Items from a data source:
▼

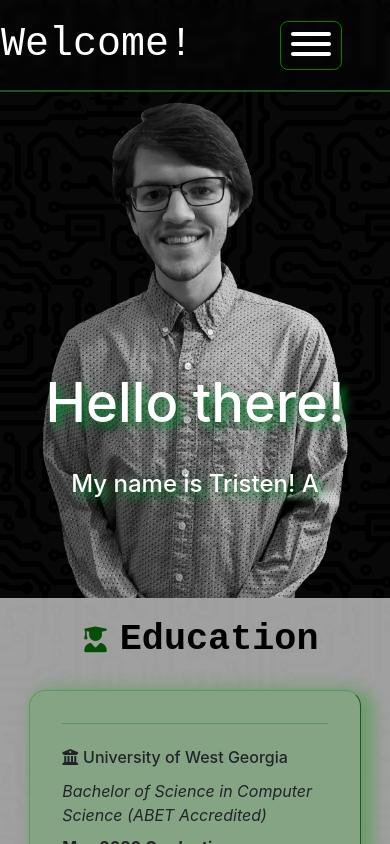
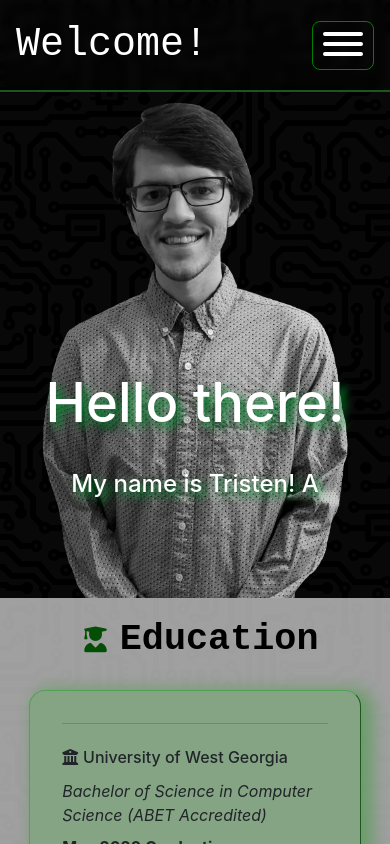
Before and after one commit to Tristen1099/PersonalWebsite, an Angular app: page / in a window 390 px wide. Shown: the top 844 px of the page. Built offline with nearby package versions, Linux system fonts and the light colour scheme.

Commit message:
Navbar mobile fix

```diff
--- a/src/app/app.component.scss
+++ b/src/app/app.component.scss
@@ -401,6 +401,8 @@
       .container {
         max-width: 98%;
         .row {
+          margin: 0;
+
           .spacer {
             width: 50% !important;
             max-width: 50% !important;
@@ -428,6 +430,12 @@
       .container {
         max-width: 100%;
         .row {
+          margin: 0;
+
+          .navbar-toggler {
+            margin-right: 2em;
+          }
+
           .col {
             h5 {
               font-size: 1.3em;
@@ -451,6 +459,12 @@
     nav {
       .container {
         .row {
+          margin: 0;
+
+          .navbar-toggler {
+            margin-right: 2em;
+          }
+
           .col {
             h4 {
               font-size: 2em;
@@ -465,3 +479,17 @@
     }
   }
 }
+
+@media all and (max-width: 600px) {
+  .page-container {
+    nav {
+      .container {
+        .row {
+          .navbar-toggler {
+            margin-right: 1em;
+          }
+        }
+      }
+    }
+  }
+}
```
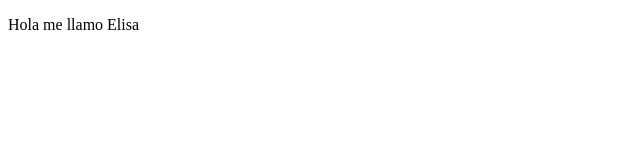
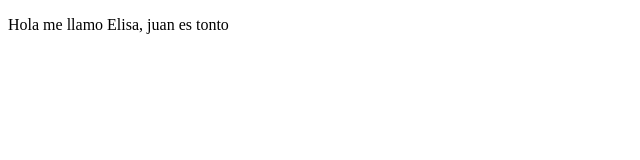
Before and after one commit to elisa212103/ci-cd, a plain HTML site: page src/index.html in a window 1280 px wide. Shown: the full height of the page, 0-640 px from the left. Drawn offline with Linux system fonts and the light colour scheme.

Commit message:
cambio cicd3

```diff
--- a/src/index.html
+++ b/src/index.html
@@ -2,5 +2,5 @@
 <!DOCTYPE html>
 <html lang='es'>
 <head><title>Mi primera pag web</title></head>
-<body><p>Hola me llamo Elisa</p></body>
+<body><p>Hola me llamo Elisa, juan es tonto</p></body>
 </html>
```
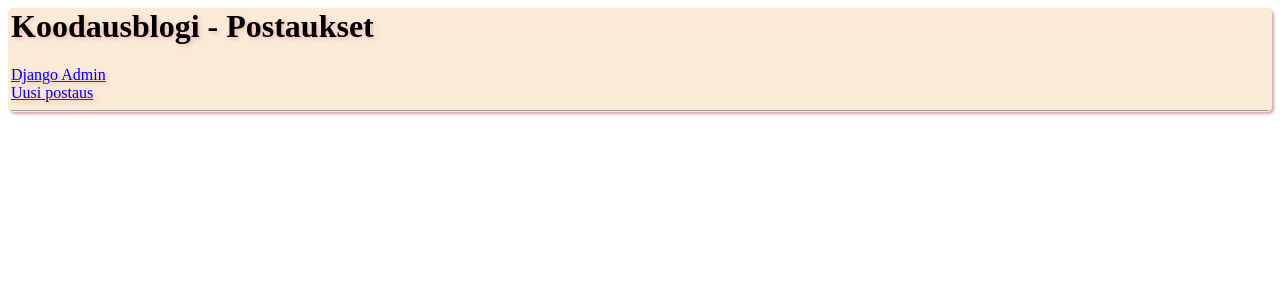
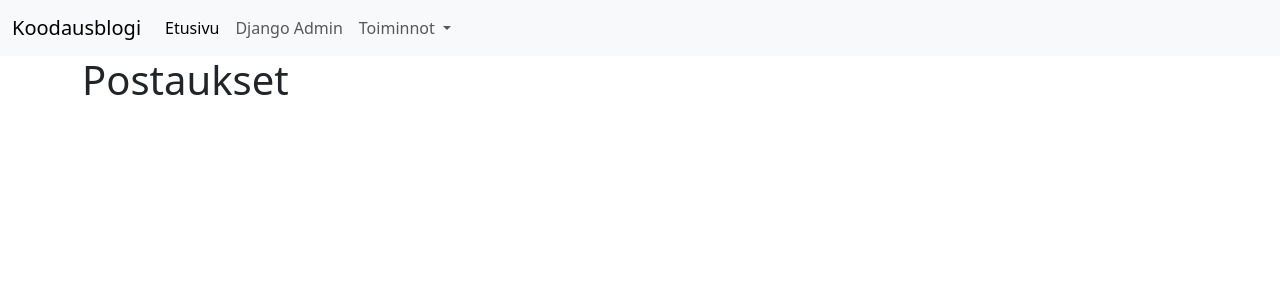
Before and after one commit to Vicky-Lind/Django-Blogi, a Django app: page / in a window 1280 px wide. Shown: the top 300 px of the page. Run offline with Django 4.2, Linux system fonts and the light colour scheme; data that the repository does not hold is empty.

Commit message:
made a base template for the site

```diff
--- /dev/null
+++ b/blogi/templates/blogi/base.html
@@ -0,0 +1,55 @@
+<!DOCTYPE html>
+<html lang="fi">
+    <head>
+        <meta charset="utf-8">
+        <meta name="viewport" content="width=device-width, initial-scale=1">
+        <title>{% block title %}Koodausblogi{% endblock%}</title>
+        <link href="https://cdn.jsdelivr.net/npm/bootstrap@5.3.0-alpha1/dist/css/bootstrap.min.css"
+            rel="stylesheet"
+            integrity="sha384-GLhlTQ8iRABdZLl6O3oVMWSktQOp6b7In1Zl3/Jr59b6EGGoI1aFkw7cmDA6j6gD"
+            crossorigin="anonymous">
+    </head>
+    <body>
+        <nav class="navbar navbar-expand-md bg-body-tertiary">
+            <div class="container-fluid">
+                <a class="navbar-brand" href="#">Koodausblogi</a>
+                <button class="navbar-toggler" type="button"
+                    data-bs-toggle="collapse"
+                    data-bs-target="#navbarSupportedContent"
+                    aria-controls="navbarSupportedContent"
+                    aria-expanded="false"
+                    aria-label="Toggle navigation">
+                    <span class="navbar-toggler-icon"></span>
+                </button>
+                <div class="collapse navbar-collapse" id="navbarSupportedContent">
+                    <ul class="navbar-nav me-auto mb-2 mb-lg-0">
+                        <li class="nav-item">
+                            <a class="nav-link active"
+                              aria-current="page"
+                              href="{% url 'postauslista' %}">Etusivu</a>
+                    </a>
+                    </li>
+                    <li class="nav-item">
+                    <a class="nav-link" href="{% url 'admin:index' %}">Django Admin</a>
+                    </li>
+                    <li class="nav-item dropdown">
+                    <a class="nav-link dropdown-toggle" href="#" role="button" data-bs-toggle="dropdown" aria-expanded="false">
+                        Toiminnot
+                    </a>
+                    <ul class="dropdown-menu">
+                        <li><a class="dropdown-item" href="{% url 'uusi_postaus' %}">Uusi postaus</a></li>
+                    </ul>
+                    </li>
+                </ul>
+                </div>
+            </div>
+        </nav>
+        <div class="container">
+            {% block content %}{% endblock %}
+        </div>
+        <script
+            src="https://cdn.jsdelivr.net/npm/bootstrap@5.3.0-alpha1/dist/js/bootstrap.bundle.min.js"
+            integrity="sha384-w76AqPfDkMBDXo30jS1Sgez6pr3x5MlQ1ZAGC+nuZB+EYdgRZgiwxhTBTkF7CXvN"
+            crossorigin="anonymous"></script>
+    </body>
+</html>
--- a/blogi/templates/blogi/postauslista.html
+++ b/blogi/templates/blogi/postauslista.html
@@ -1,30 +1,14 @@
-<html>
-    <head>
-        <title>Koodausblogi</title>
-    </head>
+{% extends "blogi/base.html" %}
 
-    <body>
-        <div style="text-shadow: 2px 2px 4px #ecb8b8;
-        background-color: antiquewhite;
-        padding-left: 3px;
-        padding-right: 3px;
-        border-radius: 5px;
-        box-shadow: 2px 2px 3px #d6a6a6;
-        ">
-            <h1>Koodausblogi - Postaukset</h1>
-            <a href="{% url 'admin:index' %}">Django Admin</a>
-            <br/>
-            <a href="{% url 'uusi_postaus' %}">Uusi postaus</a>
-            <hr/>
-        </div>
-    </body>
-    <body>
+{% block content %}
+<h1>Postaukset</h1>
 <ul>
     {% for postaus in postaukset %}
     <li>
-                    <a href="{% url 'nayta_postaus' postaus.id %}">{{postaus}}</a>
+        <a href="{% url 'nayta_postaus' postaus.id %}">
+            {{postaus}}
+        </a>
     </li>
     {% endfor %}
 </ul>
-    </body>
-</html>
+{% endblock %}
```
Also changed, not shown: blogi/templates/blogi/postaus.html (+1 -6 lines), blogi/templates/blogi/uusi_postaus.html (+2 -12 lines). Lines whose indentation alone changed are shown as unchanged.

▲

What you are asked to do:
Locate and copy each line in the data above that includes the word "aria".

Answer box:
+                    aria-controls="navbarSupportedContent"
+                    aria-expanded="false"
+                    aria-label="Toggle navigation">
+                              aria-current="page"
+                    <a class="nav-link dropdown-toggle" href="#" role="button" data-bs-toggle="dropdown" aria-expanded="false">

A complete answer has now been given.